§ DATA EXTRACTS:
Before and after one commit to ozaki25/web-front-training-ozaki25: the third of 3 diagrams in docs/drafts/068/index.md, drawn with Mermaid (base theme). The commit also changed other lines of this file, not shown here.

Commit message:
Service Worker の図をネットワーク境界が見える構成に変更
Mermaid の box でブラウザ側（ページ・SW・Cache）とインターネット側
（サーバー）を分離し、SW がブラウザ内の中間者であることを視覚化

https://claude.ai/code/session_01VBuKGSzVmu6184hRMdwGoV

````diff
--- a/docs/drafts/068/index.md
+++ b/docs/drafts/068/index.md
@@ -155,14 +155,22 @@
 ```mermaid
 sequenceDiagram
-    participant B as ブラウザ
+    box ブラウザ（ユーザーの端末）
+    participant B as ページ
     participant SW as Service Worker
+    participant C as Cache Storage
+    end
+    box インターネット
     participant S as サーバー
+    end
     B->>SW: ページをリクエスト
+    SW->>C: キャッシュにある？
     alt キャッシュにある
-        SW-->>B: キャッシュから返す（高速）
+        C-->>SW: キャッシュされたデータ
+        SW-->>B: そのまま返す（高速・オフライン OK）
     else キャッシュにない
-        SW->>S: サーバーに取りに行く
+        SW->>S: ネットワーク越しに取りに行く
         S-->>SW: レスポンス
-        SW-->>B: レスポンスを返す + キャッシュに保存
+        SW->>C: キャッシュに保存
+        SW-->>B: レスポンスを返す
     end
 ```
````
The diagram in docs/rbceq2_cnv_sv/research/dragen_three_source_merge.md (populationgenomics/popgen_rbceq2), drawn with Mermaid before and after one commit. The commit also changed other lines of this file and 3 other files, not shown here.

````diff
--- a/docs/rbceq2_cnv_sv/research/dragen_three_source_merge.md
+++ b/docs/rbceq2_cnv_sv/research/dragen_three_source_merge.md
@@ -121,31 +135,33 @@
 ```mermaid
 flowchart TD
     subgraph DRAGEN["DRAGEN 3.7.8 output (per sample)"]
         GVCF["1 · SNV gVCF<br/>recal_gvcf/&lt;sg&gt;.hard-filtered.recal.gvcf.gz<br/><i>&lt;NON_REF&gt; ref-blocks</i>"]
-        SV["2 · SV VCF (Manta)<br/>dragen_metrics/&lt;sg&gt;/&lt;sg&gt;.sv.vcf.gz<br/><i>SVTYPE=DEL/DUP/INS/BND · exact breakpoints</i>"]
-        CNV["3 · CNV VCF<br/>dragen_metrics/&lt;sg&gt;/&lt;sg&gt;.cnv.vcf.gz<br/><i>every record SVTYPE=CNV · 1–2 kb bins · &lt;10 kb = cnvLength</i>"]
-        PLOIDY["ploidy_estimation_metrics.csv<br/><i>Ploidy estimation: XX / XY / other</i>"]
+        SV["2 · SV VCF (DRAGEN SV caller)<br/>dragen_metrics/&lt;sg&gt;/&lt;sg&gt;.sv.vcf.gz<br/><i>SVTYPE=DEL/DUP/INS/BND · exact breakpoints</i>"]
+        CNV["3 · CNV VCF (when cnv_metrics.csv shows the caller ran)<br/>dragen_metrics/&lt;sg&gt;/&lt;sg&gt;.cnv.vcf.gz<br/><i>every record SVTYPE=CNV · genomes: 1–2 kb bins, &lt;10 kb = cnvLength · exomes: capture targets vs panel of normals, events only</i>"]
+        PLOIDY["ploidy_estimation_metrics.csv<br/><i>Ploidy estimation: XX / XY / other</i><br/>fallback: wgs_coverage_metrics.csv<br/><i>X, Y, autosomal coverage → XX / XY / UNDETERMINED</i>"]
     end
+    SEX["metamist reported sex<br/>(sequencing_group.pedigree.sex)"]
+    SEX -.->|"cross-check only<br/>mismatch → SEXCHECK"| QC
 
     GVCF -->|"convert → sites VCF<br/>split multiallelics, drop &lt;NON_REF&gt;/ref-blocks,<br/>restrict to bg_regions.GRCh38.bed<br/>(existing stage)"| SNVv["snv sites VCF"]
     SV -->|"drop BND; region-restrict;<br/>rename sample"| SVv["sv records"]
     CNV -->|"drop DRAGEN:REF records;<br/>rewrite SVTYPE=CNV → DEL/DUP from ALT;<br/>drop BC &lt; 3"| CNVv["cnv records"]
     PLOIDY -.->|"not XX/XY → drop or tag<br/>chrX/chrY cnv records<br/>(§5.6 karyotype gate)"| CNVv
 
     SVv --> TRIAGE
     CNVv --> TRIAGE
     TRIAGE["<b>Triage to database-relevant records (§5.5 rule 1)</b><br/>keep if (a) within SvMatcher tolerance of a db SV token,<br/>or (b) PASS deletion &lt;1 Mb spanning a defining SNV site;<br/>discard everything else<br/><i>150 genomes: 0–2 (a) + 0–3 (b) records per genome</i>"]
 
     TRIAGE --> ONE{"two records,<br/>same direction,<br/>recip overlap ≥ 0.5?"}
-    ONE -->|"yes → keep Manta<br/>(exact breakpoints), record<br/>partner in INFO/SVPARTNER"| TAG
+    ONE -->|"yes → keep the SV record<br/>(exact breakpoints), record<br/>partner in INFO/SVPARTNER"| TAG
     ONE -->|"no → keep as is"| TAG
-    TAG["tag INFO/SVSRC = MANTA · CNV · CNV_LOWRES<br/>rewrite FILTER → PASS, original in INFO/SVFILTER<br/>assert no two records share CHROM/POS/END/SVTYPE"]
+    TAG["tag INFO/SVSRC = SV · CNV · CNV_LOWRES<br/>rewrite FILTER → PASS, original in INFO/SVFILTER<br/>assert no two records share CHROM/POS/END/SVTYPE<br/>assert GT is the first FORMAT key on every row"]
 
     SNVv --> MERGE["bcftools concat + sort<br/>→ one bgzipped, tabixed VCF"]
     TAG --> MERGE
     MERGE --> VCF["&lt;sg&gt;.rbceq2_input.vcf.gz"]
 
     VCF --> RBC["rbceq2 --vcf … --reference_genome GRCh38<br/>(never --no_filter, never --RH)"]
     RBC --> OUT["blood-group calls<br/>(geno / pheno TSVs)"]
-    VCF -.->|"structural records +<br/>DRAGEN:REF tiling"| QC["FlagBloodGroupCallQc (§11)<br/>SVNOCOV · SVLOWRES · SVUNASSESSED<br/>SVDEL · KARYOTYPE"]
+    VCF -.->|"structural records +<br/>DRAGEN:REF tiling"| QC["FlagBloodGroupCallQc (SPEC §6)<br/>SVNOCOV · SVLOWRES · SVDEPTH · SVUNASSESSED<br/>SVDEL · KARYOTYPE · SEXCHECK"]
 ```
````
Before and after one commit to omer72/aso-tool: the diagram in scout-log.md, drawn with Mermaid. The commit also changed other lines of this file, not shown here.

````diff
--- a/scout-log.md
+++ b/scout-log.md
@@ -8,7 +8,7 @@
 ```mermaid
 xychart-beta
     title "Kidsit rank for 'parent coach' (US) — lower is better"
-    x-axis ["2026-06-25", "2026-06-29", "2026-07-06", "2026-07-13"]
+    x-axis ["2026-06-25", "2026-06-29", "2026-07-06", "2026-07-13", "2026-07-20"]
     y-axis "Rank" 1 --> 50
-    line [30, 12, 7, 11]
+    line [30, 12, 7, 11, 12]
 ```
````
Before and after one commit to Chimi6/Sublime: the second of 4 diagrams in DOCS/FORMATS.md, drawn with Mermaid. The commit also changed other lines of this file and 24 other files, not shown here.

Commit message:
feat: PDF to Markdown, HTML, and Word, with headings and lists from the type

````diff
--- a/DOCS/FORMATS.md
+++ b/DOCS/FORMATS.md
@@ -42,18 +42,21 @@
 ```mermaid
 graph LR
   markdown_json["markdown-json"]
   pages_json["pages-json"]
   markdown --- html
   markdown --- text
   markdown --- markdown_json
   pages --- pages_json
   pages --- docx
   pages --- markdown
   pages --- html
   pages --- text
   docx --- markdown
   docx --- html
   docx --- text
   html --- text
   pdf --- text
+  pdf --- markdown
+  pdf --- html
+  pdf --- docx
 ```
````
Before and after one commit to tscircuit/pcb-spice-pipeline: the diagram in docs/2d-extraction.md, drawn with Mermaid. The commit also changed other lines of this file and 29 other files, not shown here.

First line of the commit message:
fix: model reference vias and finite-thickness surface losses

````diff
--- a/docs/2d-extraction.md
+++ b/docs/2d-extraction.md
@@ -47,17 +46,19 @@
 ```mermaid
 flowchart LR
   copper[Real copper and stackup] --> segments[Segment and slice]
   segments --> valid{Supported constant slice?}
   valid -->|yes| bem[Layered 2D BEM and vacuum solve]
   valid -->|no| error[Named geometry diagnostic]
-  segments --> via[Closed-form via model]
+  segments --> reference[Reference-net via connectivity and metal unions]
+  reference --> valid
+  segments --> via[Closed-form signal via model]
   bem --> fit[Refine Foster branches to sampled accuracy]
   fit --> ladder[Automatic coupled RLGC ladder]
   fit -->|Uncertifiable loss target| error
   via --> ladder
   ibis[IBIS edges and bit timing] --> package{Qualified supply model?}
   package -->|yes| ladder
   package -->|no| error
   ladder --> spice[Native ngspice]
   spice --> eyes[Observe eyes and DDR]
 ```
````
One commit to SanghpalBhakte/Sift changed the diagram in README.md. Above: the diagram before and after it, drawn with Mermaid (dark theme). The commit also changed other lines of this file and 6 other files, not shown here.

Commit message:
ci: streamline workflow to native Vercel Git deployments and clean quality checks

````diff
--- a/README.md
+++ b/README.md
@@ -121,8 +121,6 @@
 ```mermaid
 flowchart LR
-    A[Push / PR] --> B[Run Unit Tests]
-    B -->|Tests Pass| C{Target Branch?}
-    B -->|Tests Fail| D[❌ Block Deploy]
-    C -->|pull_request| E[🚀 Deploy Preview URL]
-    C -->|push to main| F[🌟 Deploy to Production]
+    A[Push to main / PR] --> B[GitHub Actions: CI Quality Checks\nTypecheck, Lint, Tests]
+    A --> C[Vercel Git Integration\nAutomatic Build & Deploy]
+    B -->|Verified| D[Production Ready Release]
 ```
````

§ WORK TO BE COMPLETED:
Show all lines from the data above in which the word "docx" appears.

§ SOLUTION FOR THIS EXERCISE:
   pages --- docx
   docx --- markdown
   docx --- html
   docx --- text
+  pdf --- docx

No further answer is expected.